*ENTRIES SUPPLIED*
# # # #
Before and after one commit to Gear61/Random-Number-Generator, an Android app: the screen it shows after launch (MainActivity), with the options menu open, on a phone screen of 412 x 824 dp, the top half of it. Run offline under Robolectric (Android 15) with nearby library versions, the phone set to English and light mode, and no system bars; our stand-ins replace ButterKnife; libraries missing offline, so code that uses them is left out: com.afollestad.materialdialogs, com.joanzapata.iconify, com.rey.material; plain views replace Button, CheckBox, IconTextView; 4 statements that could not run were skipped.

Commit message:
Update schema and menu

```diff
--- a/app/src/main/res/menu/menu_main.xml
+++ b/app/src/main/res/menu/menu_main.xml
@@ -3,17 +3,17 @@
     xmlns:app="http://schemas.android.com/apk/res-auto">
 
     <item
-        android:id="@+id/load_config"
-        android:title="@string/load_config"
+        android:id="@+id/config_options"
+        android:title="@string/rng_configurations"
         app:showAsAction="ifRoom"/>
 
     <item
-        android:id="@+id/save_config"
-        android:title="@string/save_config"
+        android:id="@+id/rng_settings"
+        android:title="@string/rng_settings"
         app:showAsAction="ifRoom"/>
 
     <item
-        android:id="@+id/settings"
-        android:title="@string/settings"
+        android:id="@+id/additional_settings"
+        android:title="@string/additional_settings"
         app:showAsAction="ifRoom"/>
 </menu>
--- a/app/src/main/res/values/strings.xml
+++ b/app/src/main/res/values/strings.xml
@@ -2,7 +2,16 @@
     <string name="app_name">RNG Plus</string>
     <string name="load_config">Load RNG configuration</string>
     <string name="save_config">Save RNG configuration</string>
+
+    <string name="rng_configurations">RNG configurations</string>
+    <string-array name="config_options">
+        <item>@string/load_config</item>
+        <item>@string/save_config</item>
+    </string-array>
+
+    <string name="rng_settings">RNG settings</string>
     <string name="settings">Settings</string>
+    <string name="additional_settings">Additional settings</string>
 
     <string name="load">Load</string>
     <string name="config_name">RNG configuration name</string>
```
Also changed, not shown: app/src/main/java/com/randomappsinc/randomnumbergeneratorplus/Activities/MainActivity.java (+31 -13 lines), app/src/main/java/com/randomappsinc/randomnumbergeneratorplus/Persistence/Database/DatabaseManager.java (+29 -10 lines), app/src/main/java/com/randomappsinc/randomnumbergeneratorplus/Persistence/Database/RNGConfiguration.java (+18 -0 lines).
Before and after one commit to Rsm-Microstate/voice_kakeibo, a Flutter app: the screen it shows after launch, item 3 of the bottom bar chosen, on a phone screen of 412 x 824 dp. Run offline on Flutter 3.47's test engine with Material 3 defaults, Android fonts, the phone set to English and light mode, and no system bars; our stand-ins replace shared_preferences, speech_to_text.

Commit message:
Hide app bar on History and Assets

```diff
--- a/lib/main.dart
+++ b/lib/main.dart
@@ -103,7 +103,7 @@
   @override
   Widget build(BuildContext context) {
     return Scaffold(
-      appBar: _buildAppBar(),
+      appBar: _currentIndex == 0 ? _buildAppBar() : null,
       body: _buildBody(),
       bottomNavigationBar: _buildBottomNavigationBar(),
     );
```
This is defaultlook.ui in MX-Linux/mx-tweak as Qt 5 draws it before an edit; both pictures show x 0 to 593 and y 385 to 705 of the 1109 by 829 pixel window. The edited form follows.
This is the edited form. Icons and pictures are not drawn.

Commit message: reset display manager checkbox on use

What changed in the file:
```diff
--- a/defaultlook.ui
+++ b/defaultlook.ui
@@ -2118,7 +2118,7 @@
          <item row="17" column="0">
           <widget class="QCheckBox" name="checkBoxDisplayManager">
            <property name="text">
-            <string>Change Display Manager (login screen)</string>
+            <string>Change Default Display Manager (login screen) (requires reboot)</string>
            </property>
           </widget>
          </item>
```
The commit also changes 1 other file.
# # # #
Across the records, how many lines contain "file"? Only the number should be given.

2